[Screenshot and code edit data]
# # # # # # #

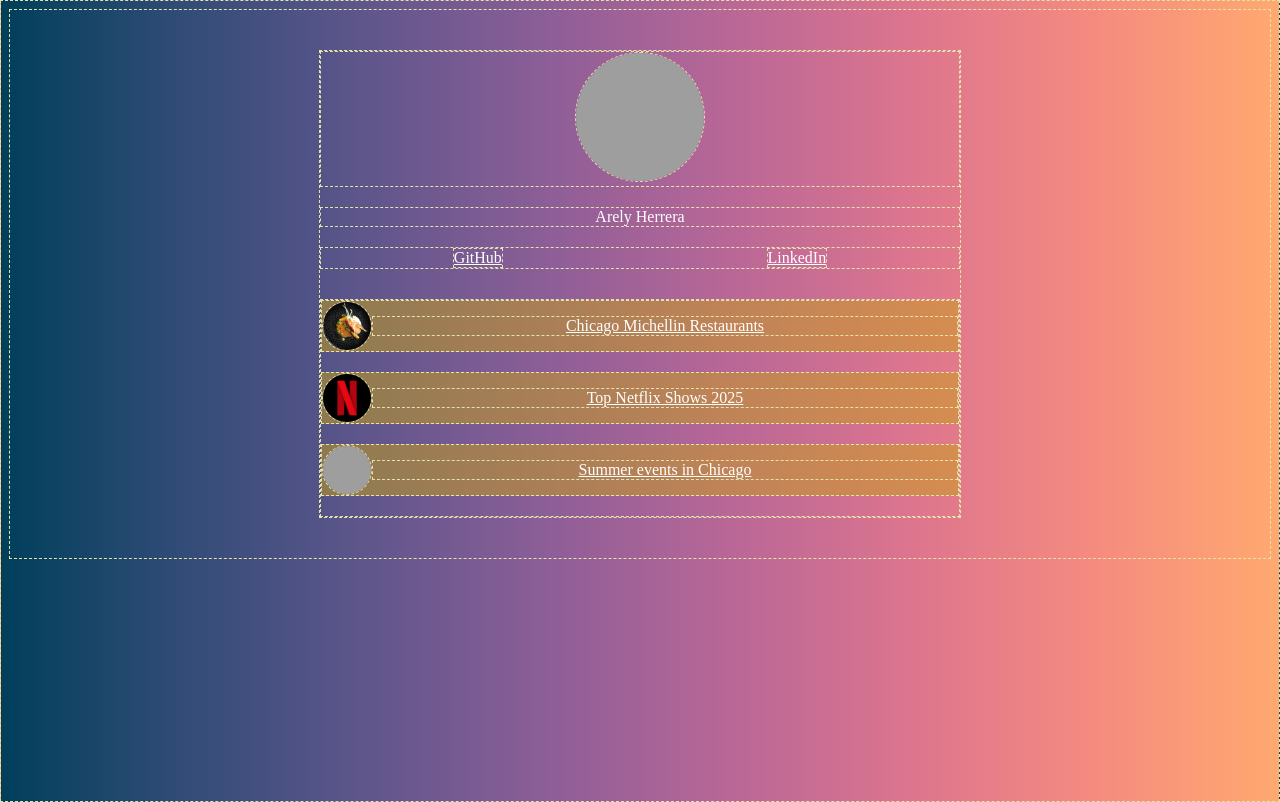
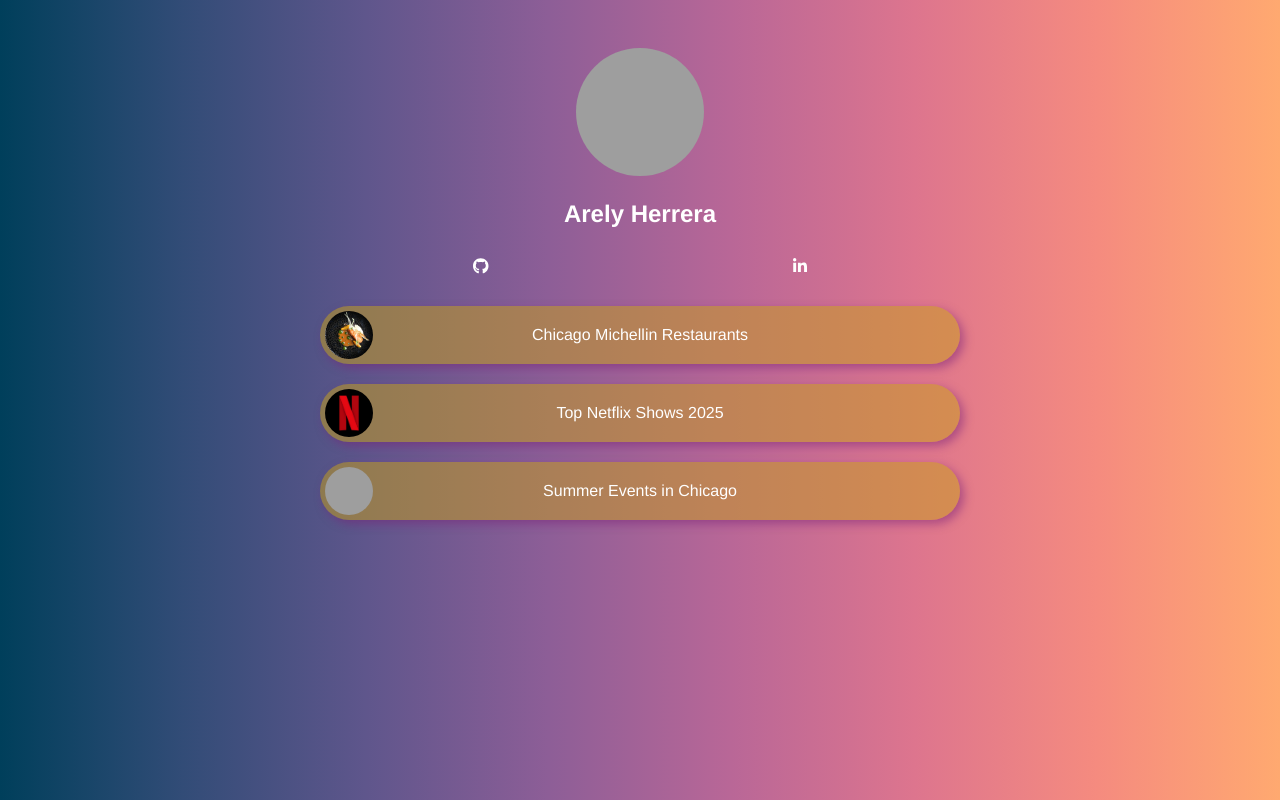
Before and after one commit to aherrera2001/link-in-bio, a plain HTML site: page index.html in a window 1280 px wide. Drawn offline with Linux system fonts and the light colour scheme; grey boxes are pictures that could not be loaded.

Commit message:
text changes and padding

```diff
--- a/index.html
+++ b/index.html
@@ -6,12 +6,15 @@
     <!--to get this to work right on phones, we need to do one more thing:-->
     <meta name="viewport" content="width=device-width, initial-scale=1.0">
     <!--Let’s make the body fill the entire height of the window regardless of how tall the content add min-height: 100%;-->
+    <script src="https://cdnjs.cloudflare.com/ajax/libs/font-awesome/6.5.2/js/all.min.js"></script>
     <title>Arely Herrera's Links</title>
 
     <style>
-       * {
+      /* This is my debugging border */
+       /* {
       border: 1px rgb(227, 227, 171) dashed;
     }
+      */
       html {
         min-height: 100%;
       }
@@ -21,14 +24,20 @@
       padding-bottom: 40px;
       background: linear-gradient(90deg, #003f5b, #324c77, #5f568c, #8d5e97, #b96797, #dd758e, #f58b7f, #ffa970);
       color: rgba(255, 255, 255, 1.0);
+      font-family: "Helvetica";
      }
 
      a{
       color: rgba(255, 255, 255, 1.0);
+      text-decoration: none;
      }
 
      .item {
      background-color: rgba(200, 160, 24, 0.5);
+     border-radius: 1000px;
+     padding: 5px;
+     padding-right: 53px;
+     box-shadow: 4px 4px 10px 0px rgba(122,32,122,0.5);
       }
 
      .avatar-image{
@@ -55,8 +64,11 @@
      }
 
      .name-row{
-      margin-bottom: 20px;
+      margin-bottom: 30px;
       text-align: center;
+      font-family: "Helvetica";
+      font-size: 24px;
+      font-weight: 900;
      }
 
       .social-icons-row{
@@ -94,11 +106,11 @@
         <div class= "social-icons-row">
           <a href= "https://github.com/aherrera2001" target ="_blank">
              <!-- _blank tells the browser to open the linked document in a new tab or window, rather than replacing the current page-->
-            GitHub
+            <i class="fa-brands fa-github"></i>
           </a>
 
           <a href= "https://www.linkedin.com/in/arely-her/" target= "_blank">
-            LinkedIn
+            <i class="fa-brands fa-linkedin-in"></i>
           </a>
       </div>
 
@@ -120,7 +132,7 @@
         <div class= "item">
           <img class= "thumbnail" src="/thumbnails/chicago-bean.jpg" alt="Chicago Bean">
           <a class= "link-text" href= "https://www.choosechicago.com/things-to-do/festivals-and-special-events/" target= "_blank">
-            Summer events in Chicago
+            Summer Events in Chicago
           </a>
         </div>
       </div>
```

# # # # # # #

What you have to do:
Wherever a line in the entries holds "class", copy that line.

Answer section:
         <div class= "social-icons-row">
+            <i class="fa-brands fa-github"></i>
+            <i class="fa-brands fa-linkedin-in"></i>
         <div class= "item">
           <img class= "thumbnail" src="/thumbnails/chicago-bean.jpg" alt="Chicago Bean">
           <a class= "link-text" href= "https://www.choosechicago.com/things-to-do/festivals-and-special-events/" target= "_blank">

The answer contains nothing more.